___ Supplied material ___

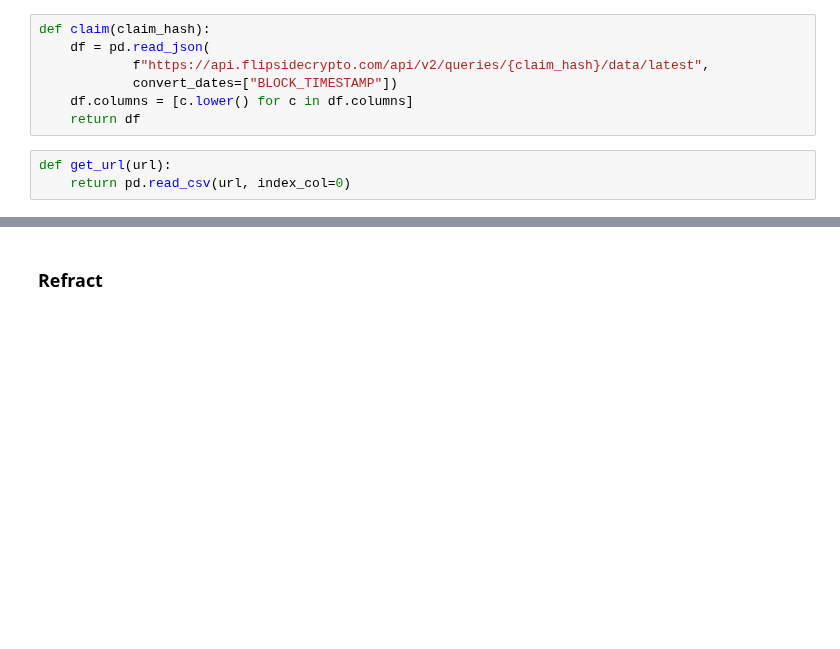
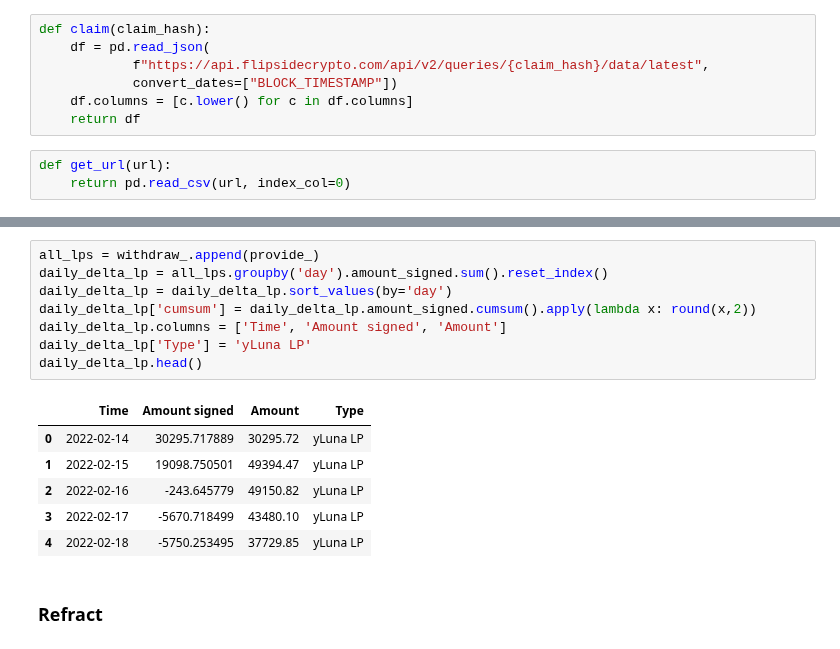
Before and after one commit to IncioMan/prism_forge, a Jupyter notebook: notebook/Prism Farm - Analytics.ipynb, the cells around one changed output, grey strips where cells are left out. Cells and saved outputs as stored; diff of their text form; blank space fills up the shorter version.

```diff
--- a/notebook/Prism Farm - Analytics.ipynb
+++ b/notebook/Prism Farm - Analytics.ipynb
@@ -43,3 +103,18 @@ router_df = pd.read_csv('../data/router.csv', index_col=0)
+# %%
+all_lps = withdraw_.append(provide_)
+daily_delta_lp = all_lps.groupby('day').amount_signed.sum().reset_index()
+daily_delta_lp = daily_delta_lp.sort_values(by='day')
+daily_delta_lp['cumsum'] = daily_delta_lp.amount_signed.cumsum().apply(lambda x: round(x,2))
+daily_delta_lp.columns = ['Time', 'Amount signed', 'Amount']
+daily_delta_lp['Type'] = 'yLuna LP'
+daily_delta_lp.head()
+# %% [output]
+|  | Time | Amount signed | Amount | Type |
+| 0 | 2022-02-14 | 30295.717889 | 30295.72 | yLuna LP |
+| 1 | 2022-02-15 | 19098.750501 | 49394.47 | yLuna LP |
+| 2 | 2022-02-16 | -243.645779 | 49150.82 | yLuna LP |
+| 3 | 2022-02-17 | -5670.718499 | 43480.10 | yLuna LP |
+| 4 | 2022-02-18 | -5750.253495 | 37729.85 | yLuna LP |
 # %% [markdown]
 ### Refract
 # %%
```
Also changed, not shown: parts of 24 cells of this notebook, 1 other file.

___

== Task item ==
Say how many lines in the listing include the word "changed", giving nothing but the number.

== Answer to the problem ==
2